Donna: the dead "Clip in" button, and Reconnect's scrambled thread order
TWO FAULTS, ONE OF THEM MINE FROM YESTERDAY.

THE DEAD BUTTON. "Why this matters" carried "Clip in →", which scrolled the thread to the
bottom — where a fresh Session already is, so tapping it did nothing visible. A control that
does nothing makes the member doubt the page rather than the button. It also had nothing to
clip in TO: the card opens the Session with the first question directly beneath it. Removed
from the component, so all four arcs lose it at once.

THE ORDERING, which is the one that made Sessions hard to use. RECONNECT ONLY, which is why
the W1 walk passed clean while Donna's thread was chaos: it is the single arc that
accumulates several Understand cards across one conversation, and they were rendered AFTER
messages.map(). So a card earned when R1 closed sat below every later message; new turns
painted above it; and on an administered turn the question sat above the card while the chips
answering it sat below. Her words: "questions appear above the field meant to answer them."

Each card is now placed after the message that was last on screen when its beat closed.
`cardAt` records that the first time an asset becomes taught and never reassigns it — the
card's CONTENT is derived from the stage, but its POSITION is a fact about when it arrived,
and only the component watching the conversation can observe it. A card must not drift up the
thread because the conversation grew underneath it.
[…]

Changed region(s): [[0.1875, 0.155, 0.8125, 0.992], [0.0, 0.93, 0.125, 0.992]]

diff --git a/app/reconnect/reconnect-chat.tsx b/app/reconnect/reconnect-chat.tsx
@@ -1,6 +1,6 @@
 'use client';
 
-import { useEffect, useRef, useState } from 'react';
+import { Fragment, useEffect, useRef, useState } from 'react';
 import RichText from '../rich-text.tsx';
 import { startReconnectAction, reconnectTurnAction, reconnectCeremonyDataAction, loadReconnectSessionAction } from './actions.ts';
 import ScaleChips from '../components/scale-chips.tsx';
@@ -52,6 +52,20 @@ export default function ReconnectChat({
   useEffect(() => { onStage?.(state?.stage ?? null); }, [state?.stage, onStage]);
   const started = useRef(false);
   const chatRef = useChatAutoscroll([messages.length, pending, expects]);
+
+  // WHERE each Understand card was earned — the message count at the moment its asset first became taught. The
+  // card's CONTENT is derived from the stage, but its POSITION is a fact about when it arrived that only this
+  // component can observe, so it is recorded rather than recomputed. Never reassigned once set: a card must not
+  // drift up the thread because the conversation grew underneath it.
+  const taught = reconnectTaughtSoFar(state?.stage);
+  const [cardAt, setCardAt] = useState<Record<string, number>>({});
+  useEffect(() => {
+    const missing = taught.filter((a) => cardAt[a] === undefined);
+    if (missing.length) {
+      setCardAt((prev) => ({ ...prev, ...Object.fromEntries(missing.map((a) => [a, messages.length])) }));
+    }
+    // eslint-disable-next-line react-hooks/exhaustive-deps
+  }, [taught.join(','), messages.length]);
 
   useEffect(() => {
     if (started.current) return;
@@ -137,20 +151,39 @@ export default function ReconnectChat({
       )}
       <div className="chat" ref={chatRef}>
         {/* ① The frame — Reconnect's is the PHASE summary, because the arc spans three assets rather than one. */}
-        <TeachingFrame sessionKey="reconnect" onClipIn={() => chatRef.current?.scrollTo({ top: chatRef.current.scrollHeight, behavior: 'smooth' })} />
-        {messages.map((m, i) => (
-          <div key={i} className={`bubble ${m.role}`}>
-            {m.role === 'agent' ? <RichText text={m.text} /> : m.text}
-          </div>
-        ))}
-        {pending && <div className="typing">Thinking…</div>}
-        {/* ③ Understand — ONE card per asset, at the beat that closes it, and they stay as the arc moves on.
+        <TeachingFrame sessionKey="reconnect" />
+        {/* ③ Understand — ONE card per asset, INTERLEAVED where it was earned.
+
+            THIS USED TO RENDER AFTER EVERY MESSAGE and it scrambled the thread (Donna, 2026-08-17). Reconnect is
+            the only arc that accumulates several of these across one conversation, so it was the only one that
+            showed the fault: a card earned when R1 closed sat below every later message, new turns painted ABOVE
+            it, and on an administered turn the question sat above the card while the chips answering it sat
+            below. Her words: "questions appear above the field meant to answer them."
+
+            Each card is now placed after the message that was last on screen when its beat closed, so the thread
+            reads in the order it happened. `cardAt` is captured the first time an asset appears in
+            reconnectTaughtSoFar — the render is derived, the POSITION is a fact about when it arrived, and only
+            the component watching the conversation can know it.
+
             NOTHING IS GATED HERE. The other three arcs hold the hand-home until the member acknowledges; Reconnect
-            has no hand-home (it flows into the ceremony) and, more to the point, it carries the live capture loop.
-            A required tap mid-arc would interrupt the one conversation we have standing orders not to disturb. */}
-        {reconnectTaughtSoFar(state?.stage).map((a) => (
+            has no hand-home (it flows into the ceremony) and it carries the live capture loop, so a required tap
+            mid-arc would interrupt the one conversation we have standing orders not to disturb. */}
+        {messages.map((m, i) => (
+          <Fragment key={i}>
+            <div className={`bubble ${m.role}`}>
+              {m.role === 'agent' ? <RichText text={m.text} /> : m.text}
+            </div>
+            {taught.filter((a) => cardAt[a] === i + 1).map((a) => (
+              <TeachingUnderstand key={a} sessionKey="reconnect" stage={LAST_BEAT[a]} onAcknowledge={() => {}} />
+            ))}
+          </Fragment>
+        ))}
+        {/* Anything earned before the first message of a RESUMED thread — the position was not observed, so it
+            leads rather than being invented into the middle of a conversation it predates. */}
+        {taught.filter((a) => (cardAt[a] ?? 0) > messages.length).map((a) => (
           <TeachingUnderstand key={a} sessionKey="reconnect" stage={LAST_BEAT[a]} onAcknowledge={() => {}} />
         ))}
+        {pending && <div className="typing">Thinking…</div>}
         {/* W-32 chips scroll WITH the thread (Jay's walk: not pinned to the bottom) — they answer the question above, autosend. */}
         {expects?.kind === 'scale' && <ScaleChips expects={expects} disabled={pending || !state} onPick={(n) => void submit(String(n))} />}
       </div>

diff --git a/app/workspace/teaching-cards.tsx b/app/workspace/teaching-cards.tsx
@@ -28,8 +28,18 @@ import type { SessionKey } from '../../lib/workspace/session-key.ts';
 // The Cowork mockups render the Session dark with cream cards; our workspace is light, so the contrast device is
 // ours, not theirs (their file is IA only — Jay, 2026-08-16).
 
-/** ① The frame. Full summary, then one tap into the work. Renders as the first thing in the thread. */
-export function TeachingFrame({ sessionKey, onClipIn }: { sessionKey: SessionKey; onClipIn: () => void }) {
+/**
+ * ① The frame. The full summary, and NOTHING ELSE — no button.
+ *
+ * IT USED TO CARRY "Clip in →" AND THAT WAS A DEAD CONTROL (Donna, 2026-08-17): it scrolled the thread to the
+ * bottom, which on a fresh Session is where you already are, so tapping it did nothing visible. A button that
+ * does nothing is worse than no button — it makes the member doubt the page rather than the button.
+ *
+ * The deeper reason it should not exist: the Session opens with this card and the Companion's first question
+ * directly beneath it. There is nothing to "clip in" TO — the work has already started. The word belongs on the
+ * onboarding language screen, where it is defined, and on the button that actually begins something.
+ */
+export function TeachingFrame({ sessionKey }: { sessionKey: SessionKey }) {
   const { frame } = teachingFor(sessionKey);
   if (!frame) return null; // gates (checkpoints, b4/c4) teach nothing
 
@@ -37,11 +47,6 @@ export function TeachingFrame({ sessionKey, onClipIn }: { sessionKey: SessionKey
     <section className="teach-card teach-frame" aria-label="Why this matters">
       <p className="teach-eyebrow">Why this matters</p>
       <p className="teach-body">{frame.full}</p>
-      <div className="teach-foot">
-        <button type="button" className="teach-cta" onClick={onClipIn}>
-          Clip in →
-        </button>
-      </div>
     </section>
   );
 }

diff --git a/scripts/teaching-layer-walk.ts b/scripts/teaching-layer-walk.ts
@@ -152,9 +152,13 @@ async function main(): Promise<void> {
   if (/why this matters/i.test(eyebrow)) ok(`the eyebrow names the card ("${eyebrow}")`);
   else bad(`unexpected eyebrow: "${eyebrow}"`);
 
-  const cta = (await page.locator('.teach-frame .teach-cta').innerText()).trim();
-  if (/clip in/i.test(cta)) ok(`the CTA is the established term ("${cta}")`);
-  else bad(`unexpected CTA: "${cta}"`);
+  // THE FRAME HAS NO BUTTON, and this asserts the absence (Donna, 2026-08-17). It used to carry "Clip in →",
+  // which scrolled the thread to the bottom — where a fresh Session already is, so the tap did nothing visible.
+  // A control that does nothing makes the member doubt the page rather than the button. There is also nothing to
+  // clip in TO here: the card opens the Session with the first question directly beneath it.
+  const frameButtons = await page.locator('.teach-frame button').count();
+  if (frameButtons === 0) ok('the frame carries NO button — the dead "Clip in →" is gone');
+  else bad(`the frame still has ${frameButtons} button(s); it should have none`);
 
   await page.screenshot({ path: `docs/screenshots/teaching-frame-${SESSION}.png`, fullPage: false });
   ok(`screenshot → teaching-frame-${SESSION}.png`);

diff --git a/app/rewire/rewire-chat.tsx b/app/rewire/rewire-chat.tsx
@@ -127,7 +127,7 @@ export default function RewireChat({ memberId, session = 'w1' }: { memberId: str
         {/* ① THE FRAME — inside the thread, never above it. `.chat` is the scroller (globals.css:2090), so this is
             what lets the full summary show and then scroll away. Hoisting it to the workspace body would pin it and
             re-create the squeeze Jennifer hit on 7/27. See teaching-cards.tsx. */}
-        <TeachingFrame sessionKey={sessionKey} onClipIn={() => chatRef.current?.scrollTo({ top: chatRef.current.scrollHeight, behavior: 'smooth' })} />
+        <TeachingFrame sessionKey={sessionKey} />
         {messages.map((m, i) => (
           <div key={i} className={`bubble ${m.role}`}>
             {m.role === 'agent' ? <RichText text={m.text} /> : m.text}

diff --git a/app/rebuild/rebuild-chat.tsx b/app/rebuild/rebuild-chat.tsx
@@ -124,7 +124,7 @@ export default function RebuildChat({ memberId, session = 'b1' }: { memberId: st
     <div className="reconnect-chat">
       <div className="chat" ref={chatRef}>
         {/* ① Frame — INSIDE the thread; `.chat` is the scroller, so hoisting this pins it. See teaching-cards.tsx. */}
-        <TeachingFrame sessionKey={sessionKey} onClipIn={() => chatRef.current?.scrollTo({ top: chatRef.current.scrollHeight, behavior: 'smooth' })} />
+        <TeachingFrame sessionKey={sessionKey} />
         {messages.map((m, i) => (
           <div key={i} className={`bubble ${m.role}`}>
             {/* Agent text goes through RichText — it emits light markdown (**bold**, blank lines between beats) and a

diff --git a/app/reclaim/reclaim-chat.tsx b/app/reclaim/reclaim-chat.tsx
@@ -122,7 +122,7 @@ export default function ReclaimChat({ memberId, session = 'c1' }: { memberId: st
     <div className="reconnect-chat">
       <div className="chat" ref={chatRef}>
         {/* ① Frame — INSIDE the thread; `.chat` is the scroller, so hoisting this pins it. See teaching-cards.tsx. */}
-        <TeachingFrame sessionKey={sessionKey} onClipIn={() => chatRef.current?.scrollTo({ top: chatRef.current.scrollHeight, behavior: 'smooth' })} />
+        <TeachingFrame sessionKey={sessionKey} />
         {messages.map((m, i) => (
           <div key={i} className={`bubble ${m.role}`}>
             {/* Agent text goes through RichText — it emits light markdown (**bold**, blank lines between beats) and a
━━━━━━━━
Aim of the exercise: The lines needed are the ones from the first line of the entries through the line that contains "import ScaleChips from", given again without any change.

Problem solution:
Donna: the dead "Clip in" button, and Reconnect's scrambled thread order
TWO FAULTS, ONE OF THEM MINE FROM YESTERDAY.

THE DEAD BUTTON. "Why this matters" carried "Clip in →", which scrolled the thread to the
bottom — where a fresh Session already is, so tapping it did nothing visible. A control that
does nothing makes the member doubt the page rather than the button. It also had nothing to
clip in TO: the card opens the Session with the first question directly beneath it. Removed
from the component, so all four arcs lose it at once.

THE ORDERING, which is the one that made Sessions hard to use. RECONNECT ONLY, which is why
the W1 walk passed clean while Donna's thread was chaos: it is the single arc that
accumulates several Understand cards across one conversation, and they were rendered AFTER
messages.map(). So a card earned when R1 closed sat below every later message; new turns
painted above it; and on an administered turn the question sat above the card while the chips
answering it sat below. Her words: "questions appear above the field meant to answer them."

Each card is now placed after the message that was last on screen when its beat closed.
`cardAt` records that the first time an asset becomes taught and never reassigns it — the
card's CONTENT is derived from the stage, but its POSITION is a fact about when it arrived,
and only the component watching the conversation can observe it. A card must not drift up the
thread because the conversation grew underneath it.
[…]

Changed region(s): [[0.1875, 0.155, 0.8125, 0.992], [0.0, 0.93, 0.125, 0.992]]

diff --git a/app/reconnect/reconnect-chat.tsx b/app/reconnect/reconnect-chat.tsx
@@ -1,6 +1,6 @@
 'use client';
 
-import { useEffect, useRef, useState } from 'react';
+import { Fragment, useEffect, useRef, useState } from 'react';
 import RichText from '../rich-text.tsx';
 import { startReconnectAction, reconnectTurnAction, reconnectCeremonyDataAction, loadReconnectSessionAction } from './actions.ts';
 import ScaleChips from '../components/scale-chips.tsx';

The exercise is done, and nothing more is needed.